Given information:
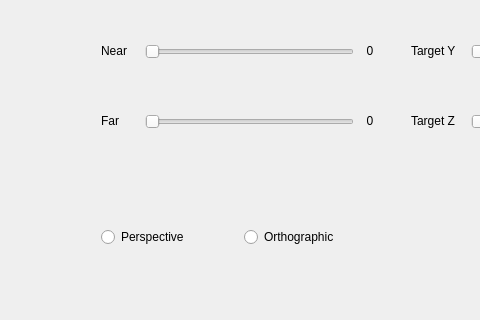
The window that example/polygon/mainwindow.ui (gandis0713/gengine) describes before a commit, drawn with Qt 5; both pictures show x 540 to 1020 and y 330 to 650 of the 1280 by 650 pixel window.
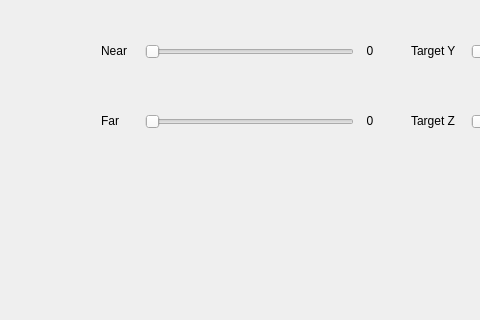
The same window after the commit.

Commit message: modified that example for polygon

What changed in the file:
```diff
--- a/example/polygon/mainwindow.ui
+++ b/example/polygon/mainwindow.ui
@@ -504,26 +504,10 @@
     </property>
     <layout class="QHBoxLayout" name="horizontalLayout">
      <item>
-      <layout class="QVBoxLayout" name="verticalLayout_6">
-       <item>
-        <widget class="QRadioButton" name="pers">
-         <property name="text">
-          <string>Perspective</string>
-         </property>
-        </widget>
-       </item>
-      </layout>
+      <layout class="QVBoxLayout" name="verticalLayout_6"/>
      </item>
      <item>
-      <layout class="QVBoxLayout" name="verticalLayout_5">
-       <item>
-        <widget class="QRadioButton" name="ortho">
-         <property name="text">
-          <string>Orthographic</string>
-         </property>
-        </widget>
-       </item>
-      </layout>
+      <layout class="QVBoxLayout" name="verticalLayout_5"/>
      </item>
     </layout>
    </widget>
```
The commit also changes 2 other files.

Aim of the task: State only the number of lines above that contain the word "name".

Exercise solution: 9